The enterprise culture needs to shift from experience-based to fact-based decision-making. Amazon™ epitomizes this shift. Ram Charan reports that "everything that matters can be tracked, measured, and analyzed, with insights generated and routine decisions automated …​ It liberates Bezos, executives, and frontline employees at Amazon from managing routine daily chores and the inevitable bureaucracy associated" [Charan 2019]. The Agile Transformation of the enterprise must address the organizational and cultural dimensions of the transformation agenda; see Architecting the Agile Transformation. Architecting the Dual Digital/Agile Transformation illustrates this.

fig-agile-digital-architecture
Figure 1. Architecting the Dual Digital/Agile Transformation

The digital enterprise needs to deliver a consistent user (customer, employee, or partner) experience across all touchpoints. The authors of Beyond Advertising recommend thinking about brands as touchpoint orchestrators: “the brand’s multiple touchpoints and how they interact with each other, from a digital out-of-home experience to a tablet, from mobile to the store” [Wind 2016].

3.2. Connecting Touchpoints to the Operating System

Every interaction with a brand, from the first time you become aware that it exists to every touchpoint you encounter along the way in your daily life, has an impact: “From the customer perspective, touchpoints with a brand or product are not differentiated: it is the seamless experience that matters.

Touchpoints illustrates the variety of touchpoints that a brand has to orchestrate to deliver a positive customer experience.

touchpoints
Figure 2. Touchpoints

It can be predicted that: “Touchpoints will continue to multiply as we enter an era where every object has the potential to become connected and interactive.

This evolution impacts the enterprise as a whole: “New structures and processes will need to allow for agility and reaping the benefits both from decentralization and, when needed, the power that leveraging through centralization facilitates.

New operating systems are required to create real-time, personalized experiences. One of their key functions is to enable touchpoint orchestration. For a definition of operating system, see Operating System.

3.3. Developing Business and Organizational Agility

Business agility is the ability to quickly identify and respond to market and environment changes. Enterprises develop business agility when they sense changes in their environment early and act upon them decisively and rapidly.

Employees deep down in the organization may be closer to weak signals at the edge of the organization and must believe they will receive an open hearing when raising concerns or suggesting ideas”. [Day 2019]
— George S. Day
Think Sooner Act Faster
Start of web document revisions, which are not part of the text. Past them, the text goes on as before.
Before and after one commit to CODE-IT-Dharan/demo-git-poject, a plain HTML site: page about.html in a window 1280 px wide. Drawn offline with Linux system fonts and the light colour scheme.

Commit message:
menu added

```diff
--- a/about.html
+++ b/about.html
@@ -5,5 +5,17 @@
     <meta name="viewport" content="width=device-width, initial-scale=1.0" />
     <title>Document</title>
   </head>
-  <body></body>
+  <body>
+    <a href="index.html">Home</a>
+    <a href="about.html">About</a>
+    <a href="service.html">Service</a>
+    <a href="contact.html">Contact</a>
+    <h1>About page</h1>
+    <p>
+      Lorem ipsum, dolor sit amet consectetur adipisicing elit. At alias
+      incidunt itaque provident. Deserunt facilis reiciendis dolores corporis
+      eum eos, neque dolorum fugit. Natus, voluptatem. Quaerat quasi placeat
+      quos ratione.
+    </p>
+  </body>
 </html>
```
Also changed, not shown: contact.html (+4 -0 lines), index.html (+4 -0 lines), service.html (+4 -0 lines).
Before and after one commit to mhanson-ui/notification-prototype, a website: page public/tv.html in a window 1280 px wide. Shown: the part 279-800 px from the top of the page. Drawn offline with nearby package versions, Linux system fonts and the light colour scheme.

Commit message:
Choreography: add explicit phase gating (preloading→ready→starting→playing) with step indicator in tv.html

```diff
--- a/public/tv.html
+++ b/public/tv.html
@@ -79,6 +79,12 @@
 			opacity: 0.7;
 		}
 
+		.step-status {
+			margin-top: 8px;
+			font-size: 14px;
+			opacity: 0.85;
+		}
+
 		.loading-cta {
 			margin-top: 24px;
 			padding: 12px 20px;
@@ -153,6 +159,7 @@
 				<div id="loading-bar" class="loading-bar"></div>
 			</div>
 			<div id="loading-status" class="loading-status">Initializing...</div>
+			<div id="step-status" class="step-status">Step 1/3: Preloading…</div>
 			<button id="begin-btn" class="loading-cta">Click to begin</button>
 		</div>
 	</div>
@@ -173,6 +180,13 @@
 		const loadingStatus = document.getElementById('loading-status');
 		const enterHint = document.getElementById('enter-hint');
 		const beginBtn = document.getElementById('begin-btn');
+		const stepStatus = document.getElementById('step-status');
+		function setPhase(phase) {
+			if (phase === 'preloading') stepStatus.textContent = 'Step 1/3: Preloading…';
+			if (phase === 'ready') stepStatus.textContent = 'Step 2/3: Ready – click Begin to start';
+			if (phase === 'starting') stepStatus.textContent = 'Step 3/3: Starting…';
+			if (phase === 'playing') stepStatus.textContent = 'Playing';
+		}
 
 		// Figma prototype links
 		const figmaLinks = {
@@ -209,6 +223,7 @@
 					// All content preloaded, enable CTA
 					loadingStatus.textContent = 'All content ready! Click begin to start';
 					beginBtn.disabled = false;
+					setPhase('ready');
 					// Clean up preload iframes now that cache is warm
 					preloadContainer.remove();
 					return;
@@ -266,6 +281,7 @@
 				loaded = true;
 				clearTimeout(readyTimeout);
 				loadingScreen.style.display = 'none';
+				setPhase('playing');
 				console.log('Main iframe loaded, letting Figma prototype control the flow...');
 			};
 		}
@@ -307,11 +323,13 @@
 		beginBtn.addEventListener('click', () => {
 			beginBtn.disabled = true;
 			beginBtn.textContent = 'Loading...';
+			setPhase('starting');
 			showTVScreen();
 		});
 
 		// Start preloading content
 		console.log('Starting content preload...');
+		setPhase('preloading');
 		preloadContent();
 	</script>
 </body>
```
When Agile teams are vigilant and empowered to act, they are better at navigating digital turbulence than those at head office. When weak signals reach head office, they are filtered and cascaded down the organization. This increases the likelihood that weak signals (represented by the purple parallelograms on Business Agility) will not be seen, or that no one will respond to them. This explains why head office can be slow to identify and act upon potential threats and opportunities.

Business Agility illustrates that Agile teams close to the field have enough autonomy to modify products or journeys in response to weak signals. Agile teams do not have to seek permission from head office before experimenting with responses to weak signals.

business-agility
Figure 3. Business Agility

Business agility is facilitated by organizational agility because:

  • Agile teams are cross-functional, which brings diverse perspectives when analyzing weak signals

  • They share a common purpose and vision, which helps to put weak signals in perspective

  • Most of them are stream-aligned, which means Agile teams are directly responsible for delivering products or journeys, facilitating rapid experimentation

Organizational agility was introduced in Why Organizational Agility Matters and is covered by Agile Organization.

Digital Transformation does not have to be disruptive [Sutcliff 2019]. Business agility is about organizations learning to be capable of evolving rapidly.